WORK ITEM: Your output should be the lines from the start of the data through the line containing "FEAT (page/org): updates", exactly and nothing more.

++++++++

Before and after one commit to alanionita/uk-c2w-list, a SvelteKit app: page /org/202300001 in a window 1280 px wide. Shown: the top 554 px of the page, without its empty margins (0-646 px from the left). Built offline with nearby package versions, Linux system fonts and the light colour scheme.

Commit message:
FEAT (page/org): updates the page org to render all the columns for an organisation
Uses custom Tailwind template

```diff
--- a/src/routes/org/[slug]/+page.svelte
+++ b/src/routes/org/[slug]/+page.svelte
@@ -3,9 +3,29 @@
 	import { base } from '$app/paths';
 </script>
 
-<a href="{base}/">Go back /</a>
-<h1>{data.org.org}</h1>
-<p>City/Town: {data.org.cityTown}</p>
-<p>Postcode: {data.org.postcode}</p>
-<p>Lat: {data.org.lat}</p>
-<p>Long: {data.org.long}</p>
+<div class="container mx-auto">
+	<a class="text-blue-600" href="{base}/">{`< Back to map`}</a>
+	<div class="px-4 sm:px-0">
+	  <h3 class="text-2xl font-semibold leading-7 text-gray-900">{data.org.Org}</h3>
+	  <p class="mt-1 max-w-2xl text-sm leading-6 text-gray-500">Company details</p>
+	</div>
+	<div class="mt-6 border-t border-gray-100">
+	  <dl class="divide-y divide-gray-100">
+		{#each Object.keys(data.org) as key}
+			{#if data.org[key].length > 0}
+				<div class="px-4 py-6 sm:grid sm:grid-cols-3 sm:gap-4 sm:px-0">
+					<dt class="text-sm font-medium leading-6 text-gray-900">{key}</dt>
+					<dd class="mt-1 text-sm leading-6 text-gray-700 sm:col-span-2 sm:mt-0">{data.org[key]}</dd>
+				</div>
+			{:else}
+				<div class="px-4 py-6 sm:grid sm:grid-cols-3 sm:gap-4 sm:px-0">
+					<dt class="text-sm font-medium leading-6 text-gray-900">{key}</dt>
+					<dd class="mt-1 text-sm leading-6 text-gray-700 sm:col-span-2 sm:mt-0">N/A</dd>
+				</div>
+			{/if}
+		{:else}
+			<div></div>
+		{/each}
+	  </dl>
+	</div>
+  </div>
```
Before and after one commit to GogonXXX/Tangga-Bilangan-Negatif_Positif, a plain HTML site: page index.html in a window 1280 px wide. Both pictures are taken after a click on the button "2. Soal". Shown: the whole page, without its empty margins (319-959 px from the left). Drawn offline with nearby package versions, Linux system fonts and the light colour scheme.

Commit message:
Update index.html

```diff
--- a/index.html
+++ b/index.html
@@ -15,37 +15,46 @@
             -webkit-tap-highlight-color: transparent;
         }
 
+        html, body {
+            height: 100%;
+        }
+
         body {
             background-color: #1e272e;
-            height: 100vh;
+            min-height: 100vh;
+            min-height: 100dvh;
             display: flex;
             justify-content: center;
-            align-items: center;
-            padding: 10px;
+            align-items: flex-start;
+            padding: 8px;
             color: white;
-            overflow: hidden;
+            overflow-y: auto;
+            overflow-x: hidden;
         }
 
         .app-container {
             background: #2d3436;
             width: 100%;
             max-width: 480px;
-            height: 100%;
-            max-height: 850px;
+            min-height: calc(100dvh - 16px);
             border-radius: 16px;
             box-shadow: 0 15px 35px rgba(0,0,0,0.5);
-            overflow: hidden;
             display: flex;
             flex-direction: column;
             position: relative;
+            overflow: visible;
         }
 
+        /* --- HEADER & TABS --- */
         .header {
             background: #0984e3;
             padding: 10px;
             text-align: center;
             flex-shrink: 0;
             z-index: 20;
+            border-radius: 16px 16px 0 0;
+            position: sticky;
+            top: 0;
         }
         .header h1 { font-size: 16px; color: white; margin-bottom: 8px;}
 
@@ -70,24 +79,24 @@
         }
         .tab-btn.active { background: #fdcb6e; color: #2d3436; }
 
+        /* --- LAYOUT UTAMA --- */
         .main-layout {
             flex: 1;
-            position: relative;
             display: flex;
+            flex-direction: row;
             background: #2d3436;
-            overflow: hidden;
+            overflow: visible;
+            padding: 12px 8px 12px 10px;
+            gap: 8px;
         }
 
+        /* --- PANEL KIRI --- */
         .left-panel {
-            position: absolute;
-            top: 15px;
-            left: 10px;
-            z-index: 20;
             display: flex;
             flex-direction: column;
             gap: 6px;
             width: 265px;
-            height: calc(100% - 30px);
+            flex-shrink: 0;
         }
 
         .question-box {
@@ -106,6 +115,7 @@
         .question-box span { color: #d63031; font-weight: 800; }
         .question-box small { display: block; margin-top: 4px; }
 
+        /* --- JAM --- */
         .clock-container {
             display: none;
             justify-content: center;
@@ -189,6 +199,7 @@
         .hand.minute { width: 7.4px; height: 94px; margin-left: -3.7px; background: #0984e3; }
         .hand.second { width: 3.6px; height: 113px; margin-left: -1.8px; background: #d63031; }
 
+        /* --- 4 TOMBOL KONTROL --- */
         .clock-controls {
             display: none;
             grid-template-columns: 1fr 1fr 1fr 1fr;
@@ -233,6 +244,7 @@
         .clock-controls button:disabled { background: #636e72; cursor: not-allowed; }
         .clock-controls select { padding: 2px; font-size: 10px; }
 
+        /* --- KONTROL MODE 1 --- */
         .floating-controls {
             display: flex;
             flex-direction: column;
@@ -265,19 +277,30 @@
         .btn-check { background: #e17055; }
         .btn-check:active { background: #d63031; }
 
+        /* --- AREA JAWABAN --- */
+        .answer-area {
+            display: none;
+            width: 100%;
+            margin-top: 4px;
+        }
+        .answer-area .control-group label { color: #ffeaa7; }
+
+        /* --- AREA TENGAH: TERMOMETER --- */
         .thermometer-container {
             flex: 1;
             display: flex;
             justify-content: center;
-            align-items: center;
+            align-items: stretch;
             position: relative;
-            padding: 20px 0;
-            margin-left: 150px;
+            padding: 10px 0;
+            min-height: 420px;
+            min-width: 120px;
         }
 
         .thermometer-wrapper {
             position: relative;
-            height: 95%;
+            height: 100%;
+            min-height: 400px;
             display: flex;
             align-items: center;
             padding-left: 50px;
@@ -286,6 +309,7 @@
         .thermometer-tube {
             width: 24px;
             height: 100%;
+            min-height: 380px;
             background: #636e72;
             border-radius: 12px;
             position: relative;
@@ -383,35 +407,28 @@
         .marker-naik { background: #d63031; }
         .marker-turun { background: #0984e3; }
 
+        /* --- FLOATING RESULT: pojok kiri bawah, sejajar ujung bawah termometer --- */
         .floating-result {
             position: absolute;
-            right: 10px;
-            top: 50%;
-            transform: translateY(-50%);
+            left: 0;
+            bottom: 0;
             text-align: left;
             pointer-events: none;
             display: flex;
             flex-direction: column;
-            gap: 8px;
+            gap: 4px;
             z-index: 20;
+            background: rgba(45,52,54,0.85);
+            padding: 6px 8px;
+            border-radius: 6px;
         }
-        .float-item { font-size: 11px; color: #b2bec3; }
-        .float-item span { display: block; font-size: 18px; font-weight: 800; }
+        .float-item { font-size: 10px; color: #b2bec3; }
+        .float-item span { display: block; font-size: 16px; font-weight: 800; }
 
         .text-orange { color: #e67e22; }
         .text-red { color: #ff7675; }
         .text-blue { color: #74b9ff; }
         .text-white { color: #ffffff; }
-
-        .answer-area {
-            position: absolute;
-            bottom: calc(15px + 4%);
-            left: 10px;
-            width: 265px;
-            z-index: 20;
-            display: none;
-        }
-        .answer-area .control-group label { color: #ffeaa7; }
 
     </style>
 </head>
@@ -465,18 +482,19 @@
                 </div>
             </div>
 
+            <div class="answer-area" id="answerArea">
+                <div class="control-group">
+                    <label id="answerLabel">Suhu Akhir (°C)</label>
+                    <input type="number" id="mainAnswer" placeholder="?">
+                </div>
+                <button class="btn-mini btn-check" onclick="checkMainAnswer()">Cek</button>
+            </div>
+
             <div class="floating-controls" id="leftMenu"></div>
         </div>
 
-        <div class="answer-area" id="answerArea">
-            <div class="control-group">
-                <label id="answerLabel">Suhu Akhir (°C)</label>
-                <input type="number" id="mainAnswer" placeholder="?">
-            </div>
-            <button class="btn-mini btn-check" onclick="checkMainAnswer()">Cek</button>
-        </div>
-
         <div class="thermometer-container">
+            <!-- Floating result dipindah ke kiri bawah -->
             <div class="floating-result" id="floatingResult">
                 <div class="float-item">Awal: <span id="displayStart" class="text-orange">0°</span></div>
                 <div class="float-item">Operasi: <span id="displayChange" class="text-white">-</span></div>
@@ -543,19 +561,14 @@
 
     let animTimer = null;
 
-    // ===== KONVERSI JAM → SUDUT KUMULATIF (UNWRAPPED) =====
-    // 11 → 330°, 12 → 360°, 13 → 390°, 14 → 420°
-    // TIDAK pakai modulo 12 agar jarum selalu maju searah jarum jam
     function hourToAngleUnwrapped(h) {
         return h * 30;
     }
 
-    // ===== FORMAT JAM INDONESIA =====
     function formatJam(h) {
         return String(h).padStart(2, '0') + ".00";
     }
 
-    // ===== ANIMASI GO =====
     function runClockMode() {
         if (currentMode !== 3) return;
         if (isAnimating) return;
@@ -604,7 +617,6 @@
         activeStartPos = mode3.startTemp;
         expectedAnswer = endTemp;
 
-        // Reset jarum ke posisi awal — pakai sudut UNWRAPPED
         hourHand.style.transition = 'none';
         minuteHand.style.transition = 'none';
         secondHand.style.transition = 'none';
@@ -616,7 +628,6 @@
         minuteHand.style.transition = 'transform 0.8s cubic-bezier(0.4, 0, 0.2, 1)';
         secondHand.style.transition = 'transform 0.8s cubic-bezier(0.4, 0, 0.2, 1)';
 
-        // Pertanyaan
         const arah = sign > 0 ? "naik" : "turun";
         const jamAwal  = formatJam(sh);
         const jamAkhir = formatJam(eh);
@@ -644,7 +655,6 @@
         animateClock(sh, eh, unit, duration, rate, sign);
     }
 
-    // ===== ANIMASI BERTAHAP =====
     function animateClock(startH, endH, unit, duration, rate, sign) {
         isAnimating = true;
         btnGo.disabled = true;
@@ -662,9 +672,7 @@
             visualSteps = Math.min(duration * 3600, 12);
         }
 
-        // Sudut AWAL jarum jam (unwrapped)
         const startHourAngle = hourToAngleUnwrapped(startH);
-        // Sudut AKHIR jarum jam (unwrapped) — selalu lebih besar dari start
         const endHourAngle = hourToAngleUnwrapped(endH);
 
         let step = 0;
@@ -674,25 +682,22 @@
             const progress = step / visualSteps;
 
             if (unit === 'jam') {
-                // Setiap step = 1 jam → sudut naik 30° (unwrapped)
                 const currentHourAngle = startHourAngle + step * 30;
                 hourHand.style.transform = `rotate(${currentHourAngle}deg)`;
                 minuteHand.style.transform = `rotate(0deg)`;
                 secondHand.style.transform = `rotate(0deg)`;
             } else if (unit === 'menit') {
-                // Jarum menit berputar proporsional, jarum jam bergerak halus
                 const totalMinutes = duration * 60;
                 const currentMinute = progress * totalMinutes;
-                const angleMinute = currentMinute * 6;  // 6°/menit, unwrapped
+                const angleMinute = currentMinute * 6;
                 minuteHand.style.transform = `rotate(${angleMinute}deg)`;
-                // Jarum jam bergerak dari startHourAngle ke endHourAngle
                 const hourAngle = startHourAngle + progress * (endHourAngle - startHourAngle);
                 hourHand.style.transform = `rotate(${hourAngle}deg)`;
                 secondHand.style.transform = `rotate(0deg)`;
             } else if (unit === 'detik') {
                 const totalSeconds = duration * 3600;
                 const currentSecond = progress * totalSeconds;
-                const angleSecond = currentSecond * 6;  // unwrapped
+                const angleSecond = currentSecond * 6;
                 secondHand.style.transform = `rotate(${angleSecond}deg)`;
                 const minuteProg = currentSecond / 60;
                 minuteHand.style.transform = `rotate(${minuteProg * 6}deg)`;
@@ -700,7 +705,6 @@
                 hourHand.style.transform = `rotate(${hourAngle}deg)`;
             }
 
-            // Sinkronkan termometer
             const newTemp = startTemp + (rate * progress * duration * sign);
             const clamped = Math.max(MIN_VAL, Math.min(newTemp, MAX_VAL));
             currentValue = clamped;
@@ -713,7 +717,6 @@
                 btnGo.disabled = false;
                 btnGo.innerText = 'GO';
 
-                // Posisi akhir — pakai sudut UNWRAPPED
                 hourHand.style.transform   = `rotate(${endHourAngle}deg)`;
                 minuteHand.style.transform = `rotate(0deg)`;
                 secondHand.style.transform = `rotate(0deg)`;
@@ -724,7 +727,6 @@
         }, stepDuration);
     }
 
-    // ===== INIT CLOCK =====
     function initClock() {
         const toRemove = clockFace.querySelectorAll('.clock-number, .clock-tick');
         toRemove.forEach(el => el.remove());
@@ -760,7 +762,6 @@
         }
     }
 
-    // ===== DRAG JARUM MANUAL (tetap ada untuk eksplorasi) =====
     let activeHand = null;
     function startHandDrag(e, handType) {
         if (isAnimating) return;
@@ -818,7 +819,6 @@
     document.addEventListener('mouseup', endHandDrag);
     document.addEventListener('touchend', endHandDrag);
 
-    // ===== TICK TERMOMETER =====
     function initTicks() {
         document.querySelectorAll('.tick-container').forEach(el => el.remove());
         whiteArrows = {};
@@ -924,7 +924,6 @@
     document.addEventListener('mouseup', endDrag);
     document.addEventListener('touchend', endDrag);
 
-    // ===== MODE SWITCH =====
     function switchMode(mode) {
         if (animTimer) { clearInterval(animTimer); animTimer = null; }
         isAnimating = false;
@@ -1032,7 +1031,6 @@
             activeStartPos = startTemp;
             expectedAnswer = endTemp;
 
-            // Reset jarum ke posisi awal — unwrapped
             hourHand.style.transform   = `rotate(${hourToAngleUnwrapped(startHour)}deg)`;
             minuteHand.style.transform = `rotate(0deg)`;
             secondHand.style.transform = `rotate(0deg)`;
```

++++++++

TASK ANSWER:
Before and after one commit to alanionita/uk-c2w-list, a SvelteKit app: page /org/202300001 in a window 1280 px wide. Shown: the top 554 px of the page, without its empty margins (0-646 px from the left). Built offline with nearby package versions, Linux system fonts and the light colour scheme.

Commit message:
FEAT (page/org): updates the page org to render all the columns for an organisation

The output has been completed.